SOURCE DATA →

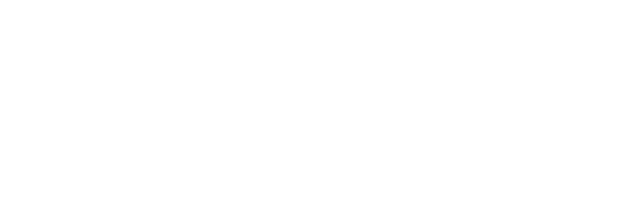
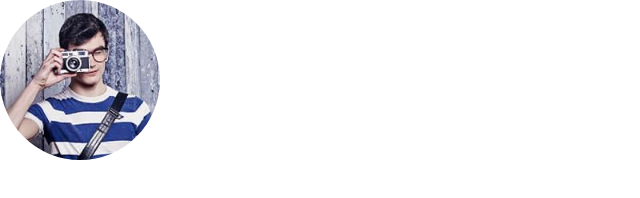
Before and after one commit to maratabdulin/htmlcss-20210812_marato13, a website: page 06-lection4/01-avatar/index.html in a window 1280 px wide. Shown: the whole page, without its empty margins (0-640 px from the left). Drawn offline with Linux system fonts and the light colour scheme.

Commit message:
add avatar solution

```diff
--- a/06-lection4/01-avatar/avatar.css
+++ b/06-lection4/01-avatar/avatar.css
@@ -0,0 +1,8 @@
+
+.avatar__image {
+	border-radius: 50%;
+	max-width: 160px;
+	max-height: 160px;
+	aspect-ratio: 1/1;
+	object-fit: cover;
+}
--- a/06-lection4/01-avatar/index.html
+++ b/06-lection4/01-avatar/index.html
@@ -1,11 +1,17 @@
 <!DOCTYPE html>
 <!-- Страница с аватаром -->
 <html lang="ru">
-    <head>
-        <link rel="stylesheet" href="../../assets/css/main.css">
-        <link rel="stylesheet" href="./avatar.css">
-    </head>
-    <body>
 
-    </body>
+<head>
+    <link rel="stylesheet" href="../../assets/css/main.css">
+    <link rel="stylesheet" href="./avatar.css">
+</head>
+
+<body>
+    <div class="avatar">
+        <img class="avatar__image"src="./public/avatar-200.jpg" alt="Аватар">
+    </div>
+</body>
+
+
 </html>
```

WHAT YOU NEED TO DO → Each line of the material above should be set down exactly, with no pictures.

TASK RESPONSE →
Before and after one commit to maratabdulin/htmlcss-20210812_marato13, a website: page 06-lection4/01-avatar/index.html in a window 1280 px wide. Shown: the whole page, without its empty margins (0-640 px from the left). Drawn offline with Linux system fonts and the light colour scheme.

Commit message:
add avatar solution

```diff
--- a/06-lection4/01-avatar/avatar.css
+++ b/06-lection4/01-avatar/avatar.css
@@ -0,0 +1,8 @@
+
+.avatar__image {
+	border-radius: 50%;
+	max-width: 160px;
+	max-height: 160px;
+	aspect-ratio: 1/1;
+	object-fit: cover;
+}
--- a/06-lection4/01-avatar/index.html
+++ b/06-lection4/01-avatar/index.html
@@ -1,11 +1,17 @@
 <!DOCTYPE html>
 <!-- Страница с аватаром -->
 <html lang="ru">
-    <head>
-        <link rel="stylesheet" href="../../assets/css/main.css">
-        <link rel="stylesheet" href="./avatar.css">
-    </head>
-    <body>
 
-    </body>
+<head>
+    <link rel="stylesheet" href="../../assets/css/main.css">
+    <link rel="stylesheet" href="./avatar.css">
+</head>
+
+<body>
+    <div class="avatar">
+        <img class="avatar__image"src="./public/avatar-200.jpg" alt="Аватар">
+    </div>
+</body>
+
+
 </html>
```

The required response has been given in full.